Back to me. The reviewer is precisely accurate that my chapter “can be valuable today” (thank you, by the way) but before that, the text is misleading. To be sure, the whole purpose of the chapter, which both caused and was adapted from my article “The Past, Present, and Future of the War for Public Opinion” published on January 19, 2017, at War on the Rocks. The purpose and theme of that article was to provide a lesson for today by exposing much of our supposed knowledge of the past is wrong.
It is surprising, then, that one could read my chapter and come away thinking that I am “resurrecting” USIA in any way. The quote about USIA doing “information warfare” needs context. Below is what appeared before and after the cited text that USIA was a “tool of information warfare while the Russians waged political warfare across nonmilitary fronts”:
At its most aggressive, USIA was a tool of information warfare while the Russians waged political warfare across all nonmilitary fronts. It was a singular agency with a limited mandate of countering propaganda and sharing liberal concepts of rights, accountability, and governance. Overall, USIA was at best reactive Russia psychological and political aggression, especially the Kremlin’s subversion. There was little to nothing in the way of training or support for USIAp114 of Hybrid Conflicts and Information Warfare: New Labels, Old Politics

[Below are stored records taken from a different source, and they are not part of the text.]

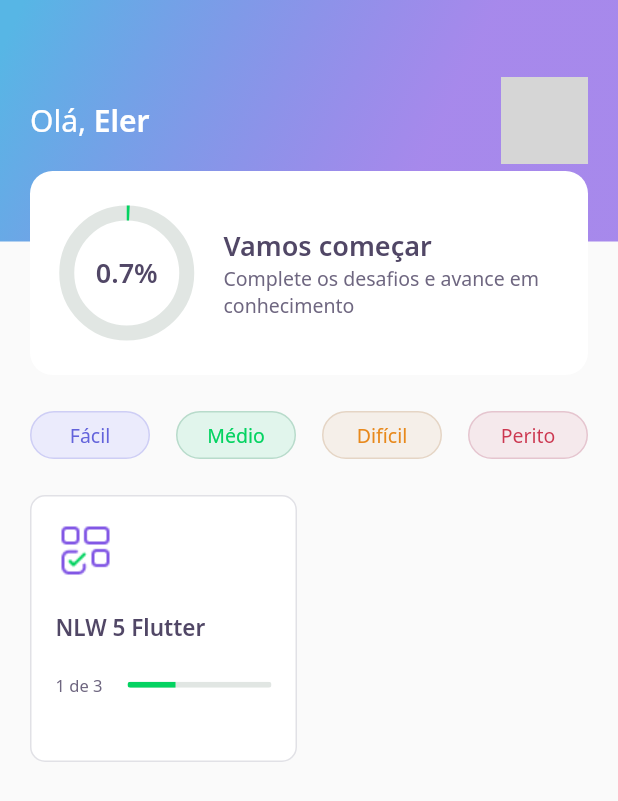
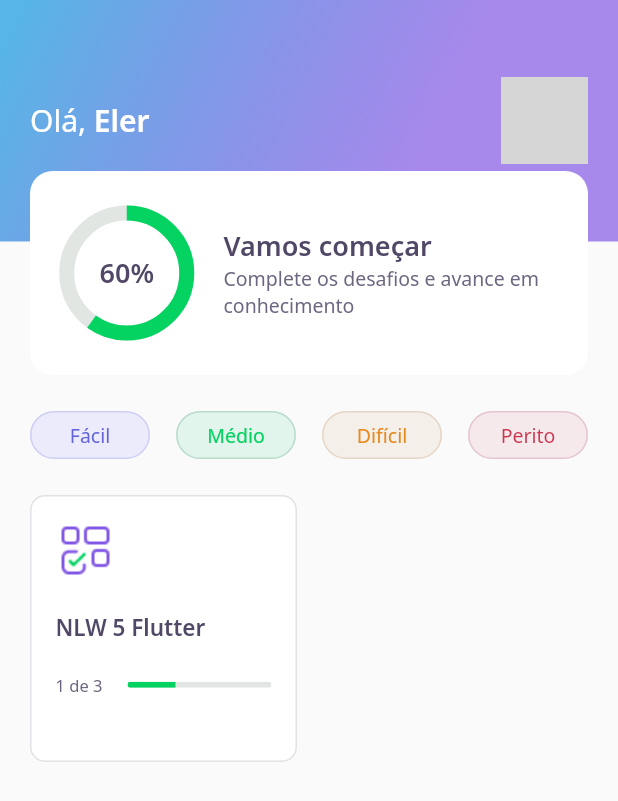
Before and after one commit to GuiEler/devquiz, a Flutter app: the screen it shows after launch, on a phone screen of 412 x 824 dp. Shown: the top 801 px of the screen. Run offline on Flutter 3.47's test engine with Material 2 defaults, Android fonts, the phone set to English and light mode, and no system bars; our stand-ins replace google_fonts, share_plus; accounts and stored records are empty; network calls fail; grey boxes are pictures that could not be loaded.

Commit message:
Added animation to ChartWidget

```diff
--- a/database/user.json
+++ b/database/user.json
@@ -1,5 +1,5 @@
 {
     "name": "Eler",
-    "score": 0.7,
+    "score": 60.0,
     "photoUrl": "https://avatars.githubusercontent.com/u/50060454?s=400&u=3cfd7f931d3d1e1cd2c383dc535bbd4a067d5440&v=4"
 }
--- a/lib/challenge/challenge_page.dart
+++ b/lib/challenge/challenge_page.dart
@@ -1,5 +1,4 @@
 import 'package:flutter/material.dart';
-
 import 'package:devquiz/challenge/challenge_controller.dart';
 import 'package:devquiz/challenge/widgets/question_indicator/question_indicator.dart';
 import 'package:devquiz/challenge/widgets/quiz/quiz_widget.dart';
@@ -33,7 +32,6 @@ class _ChallengePageState extends State<ChallengePage> {
       print(controller.currentPageNotifier);
     });
     super.initState();
-
   }
 
   void nextPage() {
--- a/lib/challenge/widgets/quiz/quiz_widget.dart
+++ b/lib/challenge/widgets/quiz/quiz_widget.dart
@@ -43,9 +43,9 @@ class _QuizWidgetState extends State<QuizWidget> {
               isSelected: indexSelected == i,
               onTap: (value) {
                 indexSelected = i;
+                setState(() {});
                 Future.delayed(Duration(milliseconds: 200))
                     .then((_) => widget.onSelected(value));
-                setState(() {});
               },
             )
         ],
--- a/lib/home/widgets/chart/chart_widget.dart
+++ b/lib/home/widgets/chart/chart_widget.dart
@@ -1,20 +1,46 @@
 import 'package:flutter/material.dart';
-
 import 'package:devquiz/core/core.dart';
 
-class ChartWidget extends StatelessWidget {
-  final double value;
+class ChartWidget extends StatefulWidget {
+  final double percent;
   const ChartWidget({
     Key? key,
-    required this.value,
+    required this.percent,
   }) : super(key: key);
+
+  @override
+  _ChartWidgetState createState() => _ChartWidgetState();
+}
+
+class _ChartWidgetState extends State<ChartWidget>
+    with SingleTickerProviderStateMixin {
+  late AnimationController _controller;
+  late Animation<double> _animation;
+
+  void _initAnimation() {
+    _controller = AnimationController(
+        vsync: this, duration: Duration(milliseconds: 3000));
+    _animation =
+        Tween<double>(begin: 0.0, end: widget.percent).animate(_controller);
+    _controller.forward();
+  }
+
+
+  @override
+  void initState() {
+    _initAnimation();
+    super.initState();
+
+  }
 
   @override
   Widget build(BuildContext context) {
     return Container(
         height: 80,
         width: 80,
-      child: Stack(
+        child: AnimatedBuilder(
+          animation: _animation,
+          builder: (context, _) => Stack(
             children: [
               Center(
                 child: Container(
@@ -22,20 +48,21 @@ class ChartWidget extends StatelessWidget {
                   width: 80,
                   child: CircularProgressIndicator(
                     strokeWidth: 10,
-                value: value/100,
+                    value: _animation.value/100,
                     backgroundColor: AppColors.chartSecondary,
-                valueColor: AlwaysStoppedAnimation<Color>(AppColors.chartPrimary),
+                    valueColor:
+                        AlwaysStoppedAnimation<Color>(AppColors.chartPrimary),
                   ),
                 ),
               ),
               Center(
                 child: Text(
-              "$value%",
+                  "${(_animation.value).truncate()}%",
                   style: AppTextStyles.heading,
                 ),
               )
             ],
           ),
-    );
+        ));
   }
 }
--- a/lib/home/widgets/score_card/score_card_widget.dart
+++ b/lib/home/widgets/score_card/score_card_widget.dart
@@ -21,7 +21,7 @@ class ScoreCardWidget extends StatelessWidget {
         child: Padding(
           padding: const EdgeInsets.symmetric(horizontal: 24),
           child: Row(crossAxisAlignment: CrossAxisAlignment.center, children: [
-            Expanded(flex: 1, child: ChartWidget(value: score)),
+            Expanded(flex: 1, child: ChartWidget(percent: score)),
             Expanded(
               flex: 3,
               child: Padding(
```
Lines whose indentation alone changed are shown as unchanged.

employeees, or other government agencies, to identiy, mitigate, or counter political subversarionencouraged by Moscow.”
I can see how the reviewer may have selected the quote to highlight USIA was narrowly focused while the Russians were far more broad in their methods. But that assumes the reader understands that “information warfare” is a substantially more limited “thing” than political warfare. I can also see that the reviewer may have used “resurrects” as a synonym for “recalls,” but I don’t know and I have my doubts considering the number of ill-informed calls to resurrect USIA. (See, by the way, “No, We Do Not Need to Revive the U.S. Information Agency.”) The start of the third paragraph of the chapter would suggest “resurrects” is not an appropriate word: “Despite modern suggestions, USIA was not a kind of Captain America’s shield against political warfare” (p108). Or later in that paragraph, “The United States never properly armed itself, and especially not with USIA, for the cold reality of the political warfare it was embroiled in.”
It is not easy to write reviews. It is a challenge made more difficult by length limitations. To be clear, I am grateful for the mention as not all of the chapters made the cut (and it is easier to criticize than to create). Clarity is accuracy when forced to be economical with words. I hope I cleared that up any confusion from the review (in a post that is over 1/10th of the word count of the chapter).
By the way, if you listen to only one presentation from the January 2017 conference, make it Georgy Filimonov’s. His chapter in the book, “The Color Revolutions in the Context of Hybrid Wars,” is worth reading. Mr. Filimonov was (is?) director of the Institute for Strategic Studies and Predictions and professor in the Department of Theory and History of International Relations at RUDN University, Moscow.